July 12, 2007

Colorado trip pix (Day 3)

Arches National Park--June 29, 2007

Indian lore:

  • Paleo-Indians lived at Arches some 10,000 years ago.

  • Later the Fremont and Ancestral Puebloan cultures overlapped at Arches.

  • As the Arches NPS site notes, "The first reliable date within Arches is an interesting one. Denis Julien, a French-American trapper with a habit of chiseling his name and the date onto rocks throughout the Southwest, left an inscription in this area: Denis Julien, June 9, 1844."

  • More to the point, Julien foolishly inscribed his name over ancient petroglyphs. Today we'd arrest him for vandalism.

  • Because Arches lay at the boundary of two cultures, I gather it was mainly uninhabited. I was expecting to hear some Indian legends about the arches (you know, "Coyote froze a rainbow into an arch so it would never disappear"), but no.

  • Indians used the springs at Glenwood Springs, Colorado, where we stopped briefly. As one website notes, "Long before the white man came to this area, the hot springs were well known to Indian tribes for their healing aspects. The tribe in possession of the 'Yampah' Hot Springs possessed the 'big' medicine of that time (Yampah meaning 'big medicine' in Indian language).

    "The Ute Indians took advantage of the caves' curative powers for hundreds of summers before white men 'discovered' the area in the mid-1800s. The original Ute cave was on the south side of the river and was used until 1887, when it was sealed over by the railroad."
  • 1 comment:

    writerfella said...
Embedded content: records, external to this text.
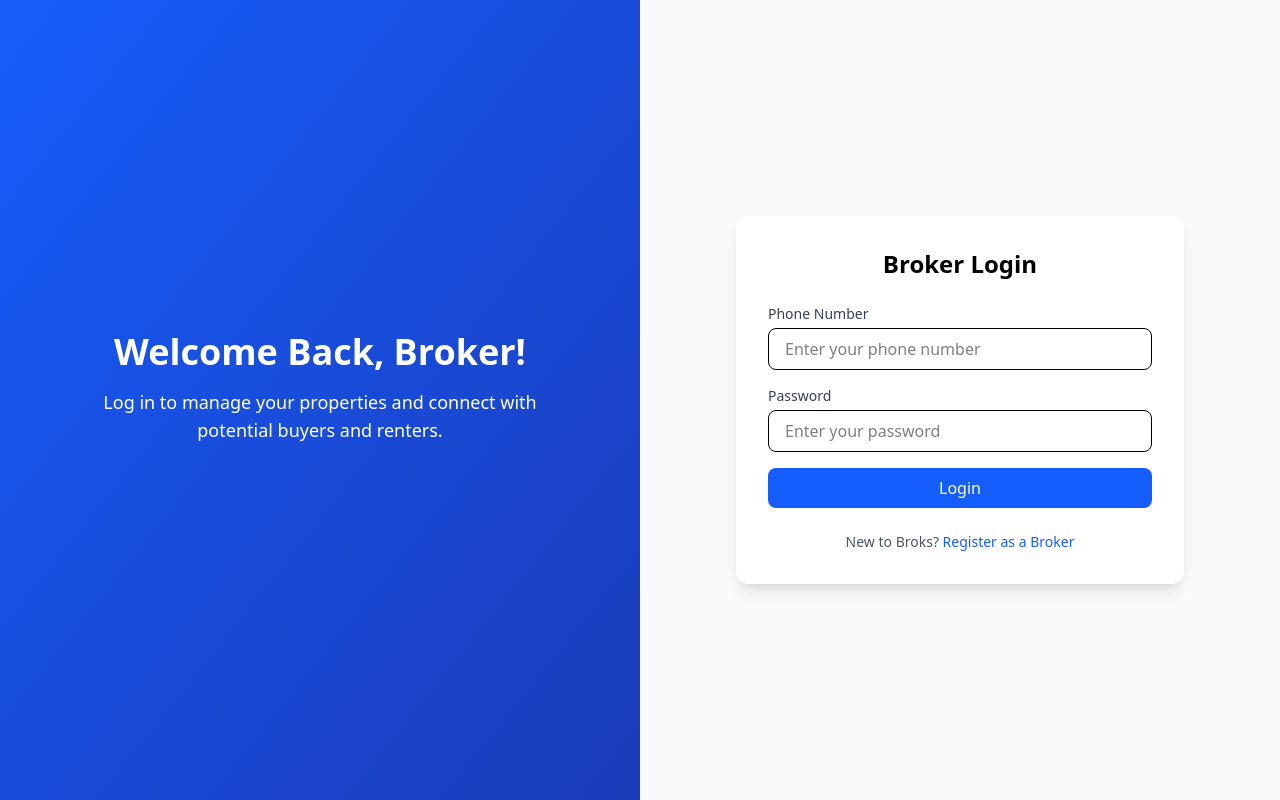
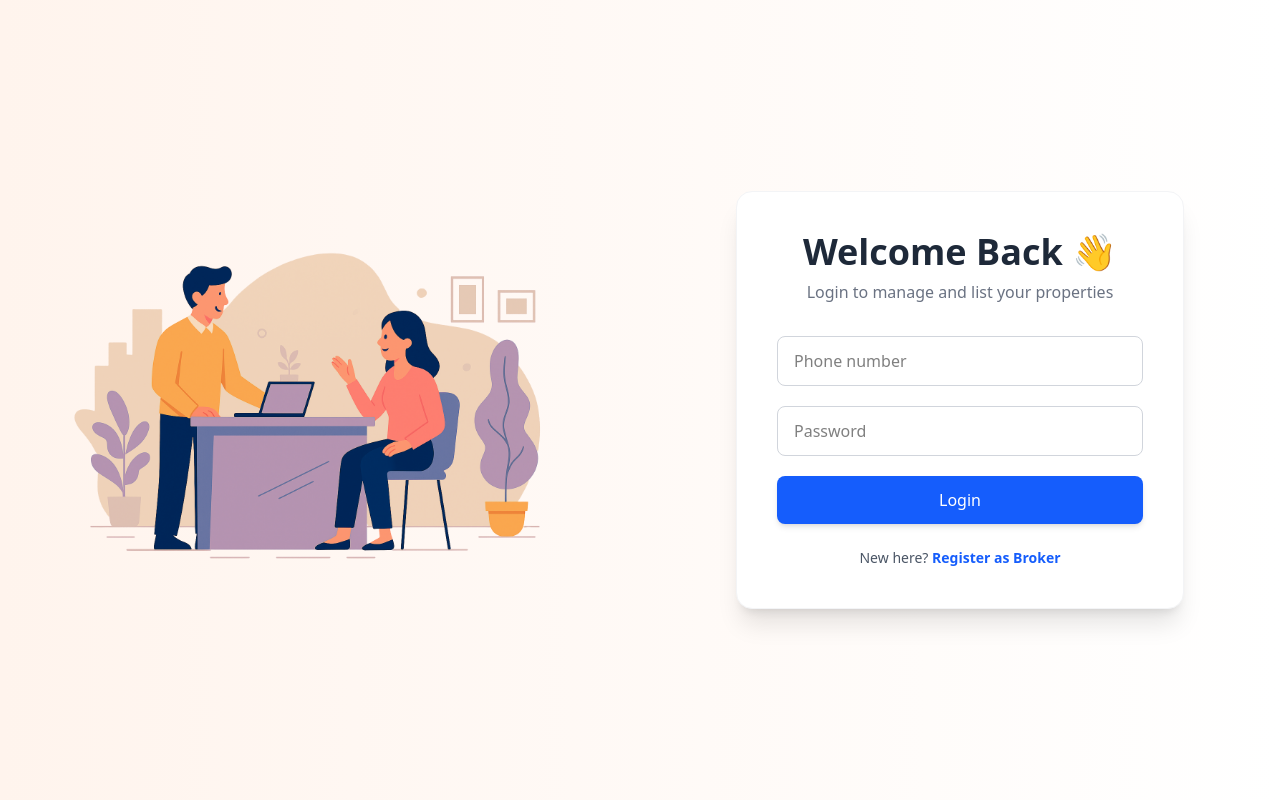
Before and after one commit to prahul25/elite-properties, a Next.js app: page /broker/login in a window 1280 px wide. Built offline with nearby package versions, Linux system fonts and the light colour scheme.

Commit message:
wire up broker login page with interactive UI and illustration

```diff
--- a/src/app/broker/login/page.tsx
+++ b/src/app/broker/login/page.tsx
@@ -1,109 +1,80 @@
 "use client";
 
 import { useState } from "react";
+import Image from "next/image";
 import Link from "next/link";
-import { useRouter } from "next/navigation";
 
 export default function BrokerLoginPage() {
-  const [phone, setPhone] = useState("");
-  const [password, setPassword] = useState("");
-  const [error, setError] = useState("");
-  const [loading, setLoading] = useState(false);
-  const router = useRouter();
+  const [formData, setFormData] = useState({ phone: "", password: "" });
+
+  const handleChange = (e: React.ChangeEvent<HTMLInputElement>) => {
+    setFormData({ ...formData, [e.target.name]: e.target.value });
+  };
 
   const handleSubmit = async (e: React.FormEvent) => {
     e.preventDefault();
-    setError("");
-    setLoading(true);
-
-    try {
-      const res = await fetch(`${process.env.NEXT_PUBLIC_API_URL}/api/auth/login`, {
-        method: "POST",
-        headers: { "Content-Type": "application/json" },
-        body: JSON.stringify({ phone, password }),
-      });
-
-      const data = await res.json();
-      if (!res.ok) throw new Error(data.error || "Login failed");
-
-      localStorage.setItem("accessToken", data.tokens.accessToken);
-      localStorage.setItem("refreshToken", data.tokens.refreshToken);
-
-      router.push(`/dashboard?brokerId=${data.broker._id}`);
-    } catch (err: unknown) {
-      setError(err instanceof Error ? err.message : "Something went wrong");
-    } finally {
-      setLoading(false);
-    }
+    // TODO: integrate login API
   };
 
   return (
-    <div className="min-h-screen flex">
-      {/* Left side graphic */}
-      <div className="hidden md:flex w-1/2 bg-gradient-to-br from-blue-600 to-blue-800 items-center justify-center text-white p-12">
-        <div className="text-center max-w-md">
-          <h1 className="text-4xl font-bold mb-4">Welcome Back, Broker!</h1>
-          <p className="text-lg mb-6">
-            Log in to manage your properties and connect with potential buyers and renters.
-          </p>
-          {/* <img
-            src="/broker-login-graphic.svg"
-            alt="Broker illustration"
-            className="mx-auto w-80"
-          /> */}
-        </div>
+    <div className="flex h-screen bg-gradient-to-r from-[#FFF4ED] to-white">
+      {/* Left Illustration Section */}
+      <div className="hidden md:flex w-1/2 items-center justify-center p-10">
+        <Image
+          src="/illustrations/broker-login.png"
+          alt="Broker Login Illustration"
+          width={550}
+          height={550}
+          priority
+        />
       </div>
 
-      {/* Right side form */}
-      <div className="flex-1 flex items-center justify-center bg-gray-50 px-6">
-        <div className="w-full max-w-md bg-white rounded-xl shadow-lg p-8">
-          <h2 className="text-2xl font-bold text-center mb-6">Broker Login</h2>
+      {/* Right Form Section */}
+      <div className="w-full md:w-1/2 flex items-center justify-center">
+        <div className="w-full max-w-md p-10 bg-white rounded-2xl shadow-xl border border-gray-100">
+          <h2 className="text-4xl font-extrabold text-gray-800 text-center">
+            Welcome Back 👋
+          </h2>
+          <p className="text-center text-gray-500 mt-2 mb-8">
+            Login to manage and list your properties
+          </p>
 
-          {error && (
-            <div className="bg-red-100 text-red-700 px-4 py-2 rounded mb-4 text-sm">
-              {error}
-            </div>
-          )}
+          <form onSubmit={handleSubmit} className="space-y-5">
+            <input
+              type="text"
+              name="phone"
+              placeholder="Phone number"
+              value={formData.phone}
+              onChange={handleChange}
+              required
+              className="w-full px-4 py-3 border border-gray-300 rounded-lg focus:ring-2 focus:ring-blue-500 outline-none transition"
+            />
 
-          <form onSubmit={handleSubmit} className="space-y-4">
-            <div>
-              <label className="block text-sm font-medium text-gray-700">Phone Number</label>
-              <input
-                type="tel"
-                value={phone}
-                onChange={(e) => setPhone(e.target.value)}
-                required
-                className="w-full mt-1 px-4 py-2 border rounded-lg focus:ring-2 focus:ring-blue-500 focus:outline-none"
-                placeholder="Enter your phone number"
-              />
-            </div>
-
-            <div>
-              <label className="block text-sm font-medium text-gray-700">Password</label>
-              <input
-                type="password"
-                value={password}
-                onChange={(e) => setPassword(e.target.value)}
-                required
-                className="w-full mt-1 px-4 py-2 border rounded-lg focus:ring-2 focus:ring-blue-500 focus:outline-none"
-                placeholder="Enter your password"
-              />
-            </div>
+            <input
+              type="password"
+              name="password"
+              placeholder="Password"
+              value={formData.password}
+              onChange={handleChange}
+              required
+              className="w-full px-4 py-3 border border-gray-300 rounded-lg focus:ring-2 focus:ring-blue-500 outline-none transition"
+            />
 
             <button
               type="submit"
-              disabled={loading}
-              className="w-full bg-blue-600 text-white py-2 rounded-lg font-medium hover:bg-blue-700 transition disabled:opacity-50"
+              className="w-full bg-blue-600 text-white py-3 rounded-lg hover:bg-blue-700 transition font-medium shadow-md"
             >
-              {loading ? "Logging in..." : "Login"}
+              Login
             </button>
           </form>
 
-          {/* Signup Link */}
           <p className="text-center text-sm text-gray-600 mt-6">
-            New to Broks?{" "}
-            <Link href="/broker/signup" className="text-blue-600 font-medium hover:underline">
-              Register as a Broker
+            New here?{" "}
+            <Link
+              href="/broker/signup"
+              className="text-blue-600 hover:underline font-semibold"
+            >
+              Register as Broker
             </Link>
           </p>
         </div>
```
Also changed, not shown: public/illustrations/broker-login.png (added).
    Writerfella here --
    The Ute cave being sealed up by the railroad fairly well is symbolic of how the Natives' fates were sealed by the avalanches of EuroMan. In the Kiowa Complex in Carnegie, OK, are ten paintings that connect modern Kiowans with their ancestors, each coming forward from the mythic past until the last one. And that one shows the land all settled, with the forests cut, the land fenced and plowed with crops, highways and lines of power poles heading for an empty horizon, and with a single airplane high in the sky. In a small inset upper left is a dream-like cloud that shows tiny Kiowan Tonh-Konh-Gaw (Black Leggins) warriors dancing amid their symbolic tipis. And the thrust of it all is that the land still is here and the Native people still are here, but they forever are to be held separated and apart...
    All Best
    Russ Bates